>>
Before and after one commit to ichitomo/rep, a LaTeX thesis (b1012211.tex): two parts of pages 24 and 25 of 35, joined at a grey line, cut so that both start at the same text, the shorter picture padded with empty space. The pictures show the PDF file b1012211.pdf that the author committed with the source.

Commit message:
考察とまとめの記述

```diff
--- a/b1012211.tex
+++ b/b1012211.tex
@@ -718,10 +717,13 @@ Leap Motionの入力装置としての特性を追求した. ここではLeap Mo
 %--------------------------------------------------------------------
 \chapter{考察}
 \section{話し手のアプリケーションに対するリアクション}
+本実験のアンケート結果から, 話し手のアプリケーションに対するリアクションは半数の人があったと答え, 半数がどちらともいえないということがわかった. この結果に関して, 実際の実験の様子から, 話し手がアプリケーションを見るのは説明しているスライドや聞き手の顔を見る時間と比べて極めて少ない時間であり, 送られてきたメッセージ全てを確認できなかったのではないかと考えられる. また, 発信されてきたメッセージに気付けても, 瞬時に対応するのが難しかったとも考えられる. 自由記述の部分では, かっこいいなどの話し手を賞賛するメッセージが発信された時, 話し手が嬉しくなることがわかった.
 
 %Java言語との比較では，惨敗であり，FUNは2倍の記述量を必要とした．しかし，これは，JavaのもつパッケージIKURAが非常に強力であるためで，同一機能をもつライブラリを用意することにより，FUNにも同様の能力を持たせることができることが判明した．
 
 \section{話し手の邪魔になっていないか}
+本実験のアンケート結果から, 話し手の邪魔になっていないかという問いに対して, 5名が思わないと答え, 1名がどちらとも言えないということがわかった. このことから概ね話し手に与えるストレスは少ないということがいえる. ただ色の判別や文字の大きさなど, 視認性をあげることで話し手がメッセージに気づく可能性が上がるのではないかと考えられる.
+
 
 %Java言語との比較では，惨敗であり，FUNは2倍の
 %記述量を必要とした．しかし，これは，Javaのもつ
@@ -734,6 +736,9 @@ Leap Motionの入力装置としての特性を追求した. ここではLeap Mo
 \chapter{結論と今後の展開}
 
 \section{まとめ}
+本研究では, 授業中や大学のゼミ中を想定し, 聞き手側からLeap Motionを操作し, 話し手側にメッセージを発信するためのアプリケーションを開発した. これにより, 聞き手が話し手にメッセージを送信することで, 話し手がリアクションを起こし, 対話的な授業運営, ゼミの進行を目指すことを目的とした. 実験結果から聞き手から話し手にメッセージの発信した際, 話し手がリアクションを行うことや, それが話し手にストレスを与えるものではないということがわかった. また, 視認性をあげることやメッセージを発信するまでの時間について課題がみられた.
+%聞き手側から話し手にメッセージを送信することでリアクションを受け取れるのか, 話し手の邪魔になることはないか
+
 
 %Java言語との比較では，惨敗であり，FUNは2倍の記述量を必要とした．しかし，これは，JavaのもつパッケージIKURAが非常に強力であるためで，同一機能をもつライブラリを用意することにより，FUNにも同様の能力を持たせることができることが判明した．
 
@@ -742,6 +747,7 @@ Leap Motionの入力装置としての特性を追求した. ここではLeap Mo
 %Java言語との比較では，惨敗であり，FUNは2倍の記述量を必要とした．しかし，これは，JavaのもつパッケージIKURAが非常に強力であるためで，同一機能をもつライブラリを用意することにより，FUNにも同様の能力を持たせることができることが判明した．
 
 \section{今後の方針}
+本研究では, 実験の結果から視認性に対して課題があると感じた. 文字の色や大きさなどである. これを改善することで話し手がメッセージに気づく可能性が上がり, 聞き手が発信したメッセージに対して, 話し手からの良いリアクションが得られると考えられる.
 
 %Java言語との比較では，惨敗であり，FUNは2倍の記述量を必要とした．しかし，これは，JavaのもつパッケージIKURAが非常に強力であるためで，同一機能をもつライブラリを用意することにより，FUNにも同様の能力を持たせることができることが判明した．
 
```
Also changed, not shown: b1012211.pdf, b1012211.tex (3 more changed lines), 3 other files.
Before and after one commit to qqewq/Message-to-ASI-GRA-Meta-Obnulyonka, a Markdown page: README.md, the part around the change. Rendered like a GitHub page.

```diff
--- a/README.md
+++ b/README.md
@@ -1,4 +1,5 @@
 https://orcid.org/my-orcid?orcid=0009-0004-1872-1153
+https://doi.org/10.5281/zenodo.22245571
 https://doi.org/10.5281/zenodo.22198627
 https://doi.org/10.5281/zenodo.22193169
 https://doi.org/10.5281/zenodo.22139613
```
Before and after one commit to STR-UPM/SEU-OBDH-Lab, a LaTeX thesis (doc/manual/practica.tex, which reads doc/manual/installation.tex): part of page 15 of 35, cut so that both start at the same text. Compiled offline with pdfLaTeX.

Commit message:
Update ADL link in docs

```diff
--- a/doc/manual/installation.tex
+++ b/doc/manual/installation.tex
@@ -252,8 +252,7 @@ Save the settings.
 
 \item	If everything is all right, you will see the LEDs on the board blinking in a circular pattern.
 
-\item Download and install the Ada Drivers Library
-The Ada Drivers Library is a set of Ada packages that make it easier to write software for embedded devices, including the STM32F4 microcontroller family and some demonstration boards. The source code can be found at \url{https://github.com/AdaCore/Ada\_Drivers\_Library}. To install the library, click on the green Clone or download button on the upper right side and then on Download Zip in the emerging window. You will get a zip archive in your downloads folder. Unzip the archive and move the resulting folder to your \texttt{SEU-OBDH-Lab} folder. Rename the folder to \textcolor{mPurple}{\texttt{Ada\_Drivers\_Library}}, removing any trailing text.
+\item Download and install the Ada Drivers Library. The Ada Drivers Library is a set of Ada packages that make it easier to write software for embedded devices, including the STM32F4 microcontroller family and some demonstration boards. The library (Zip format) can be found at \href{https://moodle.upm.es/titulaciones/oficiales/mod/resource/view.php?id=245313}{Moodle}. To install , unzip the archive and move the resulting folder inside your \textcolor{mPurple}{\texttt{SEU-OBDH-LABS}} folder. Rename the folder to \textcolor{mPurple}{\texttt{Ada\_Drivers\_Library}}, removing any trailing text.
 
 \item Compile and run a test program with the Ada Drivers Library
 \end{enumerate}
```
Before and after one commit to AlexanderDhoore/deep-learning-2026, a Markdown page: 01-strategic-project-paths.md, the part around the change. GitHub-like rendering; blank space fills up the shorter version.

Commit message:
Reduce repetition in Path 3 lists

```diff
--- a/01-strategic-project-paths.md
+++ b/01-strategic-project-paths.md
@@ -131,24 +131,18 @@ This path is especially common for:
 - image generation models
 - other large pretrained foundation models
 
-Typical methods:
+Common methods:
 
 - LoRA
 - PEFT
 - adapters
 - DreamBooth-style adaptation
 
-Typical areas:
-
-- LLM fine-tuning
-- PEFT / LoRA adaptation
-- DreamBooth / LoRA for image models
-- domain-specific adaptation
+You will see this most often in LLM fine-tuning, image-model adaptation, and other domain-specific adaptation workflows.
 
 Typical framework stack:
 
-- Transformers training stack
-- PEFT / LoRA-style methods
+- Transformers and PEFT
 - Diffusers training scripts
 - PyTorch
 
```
<<
For every line of the records with the string "https", add one to a tally; give the final tally alone.

### Answer to this task:
7